To explore further see scanned pdf documents of Rome’s Tri Weekly Courier.

Week ending date Saturday, November 15, 1862

“There has been some stealing, in a small way, going on in town lately, “ reported the Tri-Weekly Courier. “It would well for our citizens to secure their windows properly, and keep an eye on their wood piles.” http://home.comcast.net/~rometwcourier/1862/4 Oct-Dec/nov 13 1862 thur.pdf

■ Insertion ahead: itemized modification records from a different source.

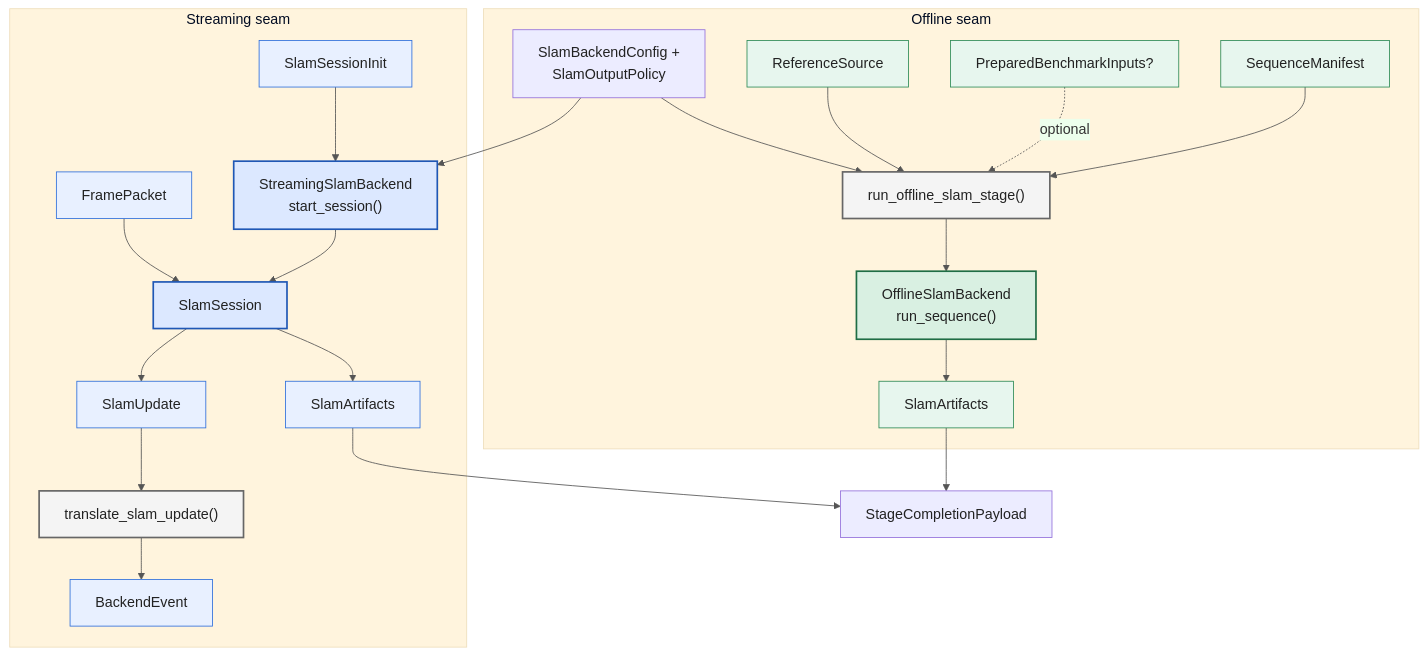
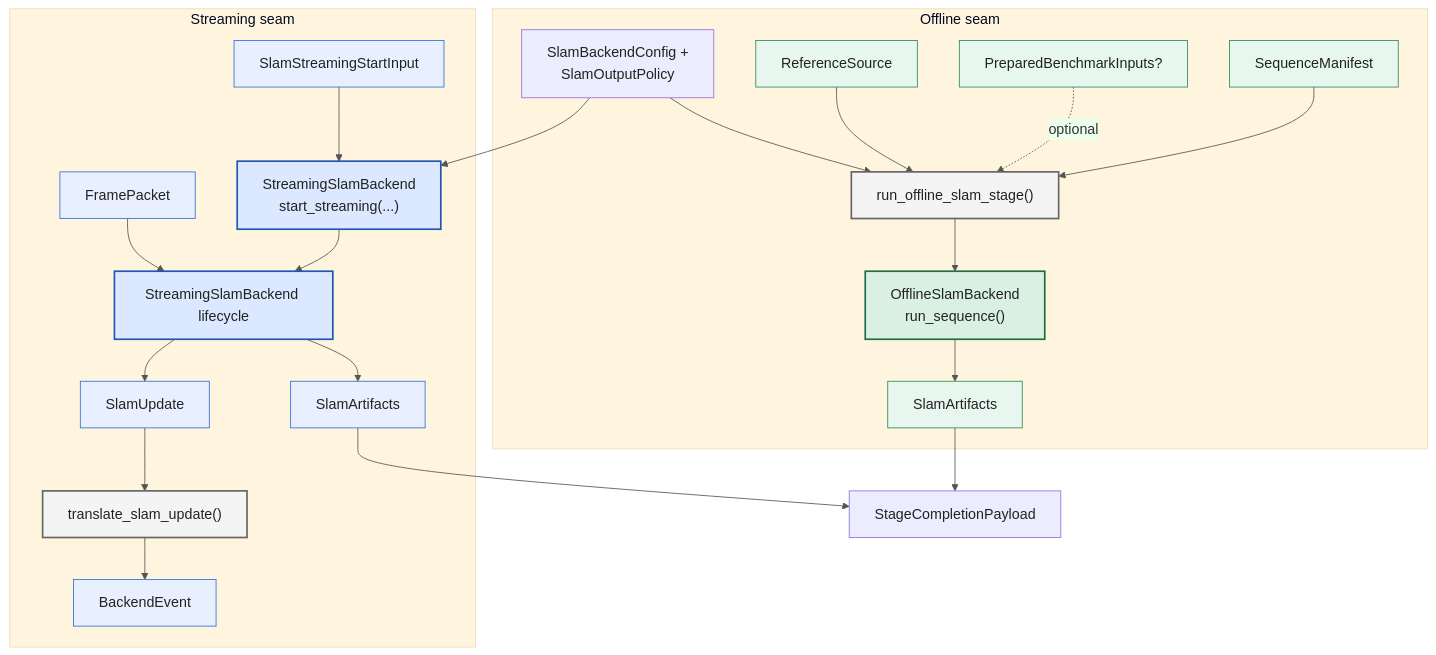
The fourth of 8 diagrams in docs/architecture/pipeline-stage-protocols-and-dtos.md (JanDuchscherer104/prml-vslam), drawn with Mermaid before and after one commit. The commit also changed other lines of this file and 54 other files, not shown here.

```diff
--- a/docs/architecture/pipeline-stage-protocols-and-dtos.md
+++ b/docs/architecture/pipeline-stage-protocols-and-dtos.md
@@ -318,9 +318,9 @@
     end
 
     subgraph Streaming["Streaming seam"]
-        Init["SlamSessionInit"]
-        StreamingBackend["StreamingSlamBackend<br/>start_session()"]
-        Session["SlamSession"]
+        Init["SlamStreamingStartInput"]
+        StreamingBackend["StreamingSlamBackend<br/>start_streaming(...)"]
+        Session["StreamingSlamBackend lifecycle"]
         Packet["FramePacket"]
         Update["SlamUpdate"]
         Translate["translate_slam_update()"]
@@ -361,9 +361,9 @@
     click Config "../../src/prml_vslam/methods/contracts.py#L31" "SlamOutputPolicy and SlamBackendConfig"
     click OfflineStage "../../src/prml_vslam/pipeline/ray_runtime/stage_execution.py#L108" "run_offline_slam_stage"
     click OfflineBackend "../../src/prml_vslam/methods/protocols.py#L32" "OfflineSlamBackend"
-    click Init "../../src/prml_vslam/interfaces/slam.py#L39" "SlamSessionInit"
+    click Init "../../src/prml_vslam/interfaces/slam.py#L39" "SlamStreamingStartInput"
     click StreamingBackend "../../src/prml_vslam/methods/protocols.py#L50" "StreamingSlamBackend"
-    click Session "../../src/prml_vslam/methods/protocols.py#L18" "SlamSession"
+    click Session "../../src/prml_vslam/methods/protocols.py#L18" "StreamingSlamBackend lifecycle"
     click Packet "../../src/prml_vslam/interfaces/runtime.py#L68" "FramePacket"
     click Update "../../src/prml_vslam/interfaces/slam.py#L46" "SlamUpdate"
     click Translate "../../src/prml_vslam/methods/events.py#L102" "translate_slam_update"
```
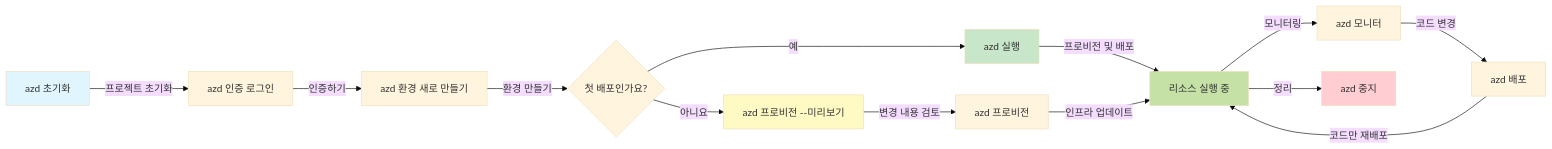
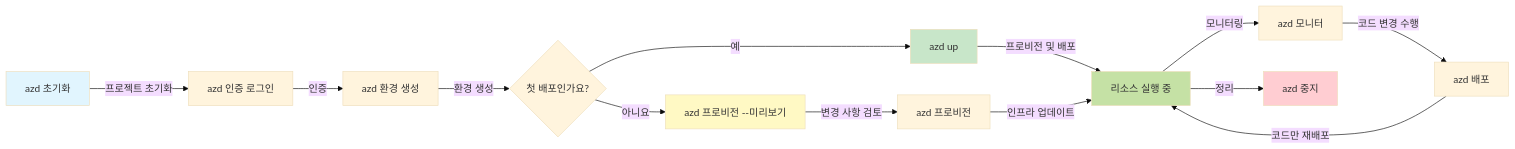
The first of 2 diagrams in translations/ko/docs/chapter-01-foundation/azd-basics.md (microsoft/AZD-for-beginners), drawn with Mermaid (base theme) before and after one commit. The commit also changed other lines of this file and 101 other files, not shown here.

````diff
--- a/translations/ko/docs/chapter-01-foundation/azd-basics.md
+++ b/translations/ko/docs/chapter-01-foundation/azd-basics.md
@@ -269,21 +269,21 @@
 ```mermaid
 graph LR
     A[azd 초기화] -->|프로젝트 초기화| B[azd 인증 로그인]
-    B -->|인증하기| C[azd 환경 새로 만들기]
-    C -->|환경 만들기| D{첫 배포인가요?}
-    D -->|예| E[azd 실행]
+    B -->|인증| C[azd 환경 생성]
+    C -->|환경 생성| D{첫 배포인가요?}
+    D -->|예| E[azd up]
     D -->|아니요| F[azd 프로비전 --미리보기]
-    F -->|변경 내용 검토| G[azd 프로비전]
+    F -->|변경 사항 검토| G[azd 프로비전]
     E -->|프로비전 및 배포| H[리소스 실행 중]
     G -->|인프라 업데이트| H
     H -->|모니터링| I[azd 모니터]
-    I -->|코드 변경| J[azd 배포]
+    I -->|코드 변경 수행| J[azd 배포]
     J -->|코드만 재배포| H
     H -->|정리| K[azd 중지]
     
     style A fill:#e1f5fe
     style E fill:#c8e6c9
     style F fill:#fff9c4
     style H fill:#c5e1a5
     style K fill:#ffcdd2
 ```
````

A case of small pox on a soldier in the Soldiers Relief Room was reported.  As some citizens were exposed before the nature of the disease was known and they were requested to remain indoors for the present.  Parents were requested to keep their children off the streets.  “And what is more important than all else, let every body – old and young – be vaccinated.”  http://home.comcast.net/~rometwcourier/1862/4 Oct-Dec/nov 15 1862 sat.pdf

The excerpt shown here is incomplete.